*Task brief*: The answer required is how many lines of the following entries contain the word "shown", with no other words.

=== Section Start ===

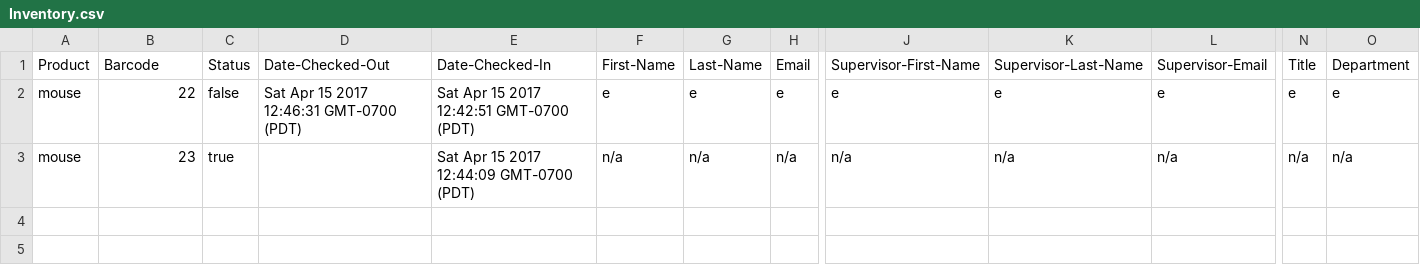
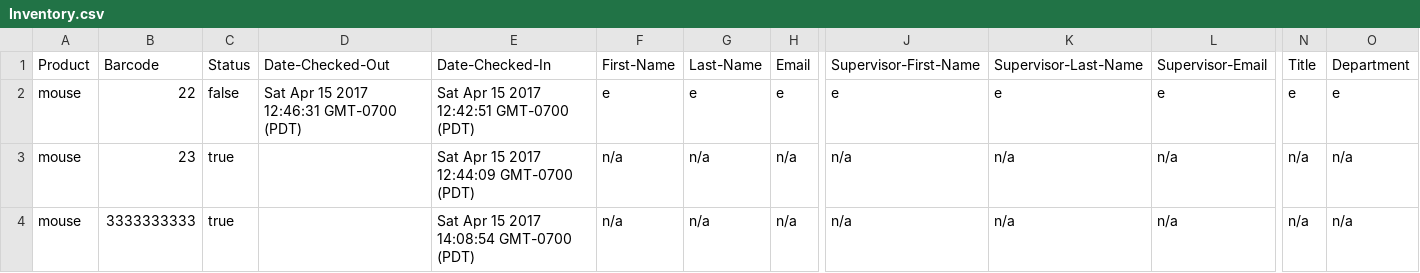
Before and after one commit to gill-navpreet/Equipment-Inventory-Tracking-Project, a CSV file: csvFiles/Inventory.csv, drawn as a sheet; only a part is shown, gaps mark what is left out; rows hold the shown columns only; the diff names each change by its address in the sheet, - before the commit and + after, or states it on an @@ line.

Commit message:
Front End validation on product and barcode when adding inventory implemented

```diff
--- a/csvFiles/Inventory.csv
+++ b/csvFiles/Inventory.csv
+row 4: mouse | 3333333333 | true |  | Sat Apr 15 2017 14:08:54 GMT-0700 (PDT) | n/a | n/a | n/a | n/a | n/a | n/a | n/a | n/a
```
Also changed, not shown: csvFiles/History.csv, 2 other files.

=== Section End ===

*Completed exercise*: 2